Process automation is a hot topic. With the explosive growth of information across multiple disparate sources, and the expectation that we are all meant to be up-to-date 100 percent of the time, on all of our workload, there is no lack of vendors trying to fill the void between information and effective action across all platforms. There are so many players, from simple to amazingly complex, that even if I named all that I have seen in the last month, I would most likely omit some great products!
From the stalwarts like IFTTT, and Zapier at the simple workflow end (that I also currently use), to Hootsuite and Buffer at the more complex social end of the scale, there is something for everyone with more coming online almost weekly. Even while looking up the above to reference, I discovered Zoho Social – an automation tool for social media feeds to help engage more clients, with the most fantastic analytics that I have seen to date.
For a company that has a long history of process automation through platforms like CRM, SharePoint and SCCM Orchestrator, Microsoft has been surprisingly absent from this segment of the market. If you are a corporate customer with Office 365 Enterprise licensing and access to OneDrive and the other applications, there hasn’t been any easy way to link them all together.
With the introduction of Flow earlier this year, Microsoft are no longer absent – although in my opinion, I wouldn’t say it has made a splash or even a ripple in the market. Hard-core ‘Microsoftophiles’ would have seen it come out via various low key announcements, and maybe even started playing with it however, with the ‘preview’ stamp still firmly emblazoned in the corner, there may be some quirks behind the scenes to work out. That being said, it has been reliable in testing and offers some valuable Microsoft-centric automation that will only grow over time.
Whereas popular platform IFTTT uses the term ‘recipe’, Flow refers to their workflows as ‘Flows’ and has some pre-canned templates. No real surprises there, but the list of support applications is surprisingly brief, with only 41 on the list at the time of writing:

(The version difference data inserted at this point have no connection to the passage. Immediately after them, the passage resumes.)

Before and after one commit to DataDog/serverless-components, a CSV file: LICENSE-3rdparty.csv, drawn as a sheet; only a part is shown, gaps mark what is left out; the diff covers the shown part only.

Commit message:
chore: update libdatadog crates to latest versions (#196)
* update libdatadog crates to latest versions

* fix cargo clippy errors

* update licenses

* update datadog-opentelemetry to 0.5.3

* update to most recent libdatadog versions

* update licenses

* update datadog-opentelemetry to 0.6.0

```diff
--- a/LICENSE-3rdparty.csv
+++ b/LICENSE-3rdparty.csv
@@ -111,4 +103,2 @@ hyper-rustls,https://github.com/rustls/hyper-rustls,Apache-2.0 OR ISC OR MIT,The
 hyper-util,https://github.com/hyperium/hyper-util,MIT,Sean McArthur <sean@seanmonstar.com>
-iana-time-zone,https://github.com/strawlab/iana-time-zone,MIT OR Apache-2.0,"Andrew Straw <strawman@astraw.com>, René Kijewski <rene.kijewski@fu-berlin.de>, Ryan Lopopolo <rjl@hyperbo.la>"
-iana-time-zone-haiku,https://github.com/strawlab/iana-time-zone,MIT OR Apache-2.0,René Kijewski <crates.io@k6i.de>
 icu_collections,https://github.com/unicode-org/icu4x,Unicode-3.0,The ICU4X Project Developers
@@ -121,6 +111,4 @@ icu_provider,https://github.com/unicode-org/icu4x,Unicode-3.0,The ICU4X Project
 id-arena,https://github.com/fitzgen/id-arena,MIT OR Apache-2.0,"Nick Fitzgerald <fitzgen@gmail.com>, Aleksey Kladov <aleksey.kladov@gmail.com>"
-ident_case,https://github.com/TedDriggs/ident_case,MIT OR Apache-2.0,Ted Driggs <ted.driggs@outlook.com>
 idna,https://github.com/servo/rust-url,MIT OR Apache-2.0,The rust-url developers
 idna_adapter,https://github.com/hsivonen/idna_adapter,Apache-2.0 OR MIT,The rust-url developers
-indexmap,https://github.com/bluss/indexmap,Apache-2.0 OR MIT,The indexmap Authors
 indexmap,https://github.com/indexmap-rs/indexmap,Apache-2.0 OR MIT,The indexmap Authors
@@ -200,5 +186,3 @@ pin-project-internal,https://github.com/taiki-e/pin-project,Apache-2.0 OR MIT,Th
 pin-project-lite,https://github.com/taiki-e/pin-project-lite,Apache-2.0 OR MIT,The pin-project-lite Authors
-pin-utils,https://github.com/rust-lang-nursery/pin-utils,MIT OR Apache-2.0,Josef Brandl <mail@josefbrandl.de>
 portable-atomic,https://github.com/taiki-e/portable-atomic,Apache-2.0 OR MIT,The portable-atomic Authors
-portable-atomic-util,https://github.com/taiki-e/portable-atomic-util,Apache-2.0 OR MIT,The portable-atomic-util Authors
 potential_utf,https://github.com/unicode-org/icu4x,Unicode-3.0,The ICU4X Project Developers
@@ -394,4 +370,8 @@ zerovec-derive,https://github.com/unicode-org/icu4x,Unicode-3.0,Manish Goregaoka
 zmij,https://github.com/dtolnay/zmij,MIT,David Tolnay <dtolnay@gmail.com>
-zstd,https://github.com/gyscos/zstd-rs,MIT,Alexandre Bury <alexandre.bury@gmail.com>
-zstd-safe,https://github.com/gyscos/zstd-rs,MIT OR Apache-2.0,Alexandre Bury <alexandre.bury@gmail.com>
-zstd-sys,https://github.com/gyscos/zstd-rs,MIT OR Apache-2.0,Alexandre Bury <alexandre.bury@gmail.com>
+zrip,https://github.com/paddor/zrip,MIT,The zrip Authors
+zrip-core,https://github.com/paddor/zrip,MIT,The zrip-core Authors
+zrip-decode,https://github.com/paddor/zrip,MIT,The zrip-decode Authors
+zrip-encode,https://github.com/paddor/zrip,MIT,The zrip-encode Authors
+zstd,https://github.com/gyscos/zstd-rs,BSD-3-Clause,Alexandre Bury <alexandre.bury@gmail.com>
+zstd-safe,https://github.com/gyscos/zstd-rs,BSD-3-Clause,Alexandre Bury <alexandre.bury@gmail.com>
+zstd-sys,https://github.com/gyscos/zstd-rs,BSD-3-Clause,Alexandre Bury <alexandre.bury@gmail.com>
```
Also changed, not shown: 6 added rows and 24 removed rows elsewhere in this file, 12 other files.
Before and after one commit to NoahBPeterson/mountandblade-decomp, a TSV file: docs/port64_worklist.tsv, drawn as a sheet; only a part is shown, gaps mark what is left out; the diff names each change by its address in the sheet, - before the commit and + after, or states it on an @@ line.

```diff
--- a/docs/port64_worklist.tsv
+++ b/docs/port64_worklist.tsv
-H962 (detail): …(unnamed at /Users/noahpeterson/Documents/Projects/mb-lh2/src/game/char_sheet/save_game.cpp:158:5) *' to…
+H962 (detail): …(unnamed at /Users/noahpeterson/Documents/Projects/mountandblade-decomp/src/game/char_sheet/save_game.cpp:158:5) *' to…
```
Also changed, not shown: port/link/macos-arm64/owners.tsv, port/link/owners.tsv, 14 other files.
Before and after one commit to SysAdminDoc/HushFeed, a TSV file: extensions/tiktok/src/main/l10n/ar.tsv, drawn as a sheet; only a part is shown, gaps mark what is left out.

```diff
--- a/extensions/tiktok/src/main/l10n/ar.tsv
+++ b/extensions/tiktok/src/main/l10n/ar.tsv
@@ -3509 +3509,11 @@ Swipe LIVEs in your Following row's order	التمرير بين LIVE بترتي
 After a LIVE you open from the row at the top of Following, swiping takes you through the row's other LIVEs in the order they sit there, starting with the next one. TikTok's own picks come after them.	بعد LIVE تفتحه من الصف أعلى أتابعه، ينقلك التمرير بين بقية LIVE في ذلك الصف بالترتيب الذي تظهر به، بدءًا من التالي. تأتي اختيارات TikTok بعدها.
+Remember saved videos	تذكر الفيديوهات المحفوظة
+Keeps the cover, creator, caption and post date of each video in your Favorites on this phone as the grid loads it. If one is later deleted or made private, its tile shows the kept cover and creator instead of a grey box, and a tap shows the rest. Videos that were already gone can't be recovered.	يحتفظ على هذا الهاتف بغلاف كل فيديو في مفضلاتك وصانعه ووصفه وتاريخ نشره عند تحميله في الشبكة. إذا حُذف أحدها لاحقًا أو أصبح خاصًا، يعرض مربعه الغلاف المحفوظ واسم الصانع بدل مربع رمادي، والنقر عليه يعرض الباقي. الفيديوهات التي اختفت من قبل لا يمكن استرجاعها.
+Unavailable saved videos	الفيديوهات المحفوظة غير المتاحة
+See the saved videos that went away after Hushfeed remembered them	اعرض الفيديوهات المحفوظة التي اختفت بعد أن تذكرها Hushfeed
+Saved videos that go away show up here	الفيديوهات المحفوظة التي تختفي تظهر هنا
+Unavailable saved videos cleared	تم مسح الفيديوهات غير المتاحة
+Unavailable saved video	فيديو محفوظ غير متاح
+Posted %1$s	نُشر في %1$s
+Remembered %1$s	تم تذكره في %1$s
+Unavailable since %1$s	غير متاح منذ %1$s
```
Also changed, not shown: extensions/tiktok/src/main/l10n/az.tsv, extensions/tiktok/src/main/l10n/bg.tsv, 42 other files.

This number is sure to grow, however, it could be argued that keeping this platform focused is actually a better strategy. There is the option of ‘custom API’ after all, so any keen developer could jump in and start to plumb in all kinds of other services, on-premises and Cloud-based alike.
However, where other platforms go wide, Flow goes deep with some good integrations with existing Microsoft productivity tools and some social platforms. Notably absent are any ecommerce sites like eBay, Storenvy or Shopify, however, I believe this is deliberate as the audience targeted is not the run of the mill user, but someone who lives in the Microsoft ecosystem day in, day out. Most of the example flows (or templates) relate directly to Microsoft products as can be seen below, or follow this link for the full list.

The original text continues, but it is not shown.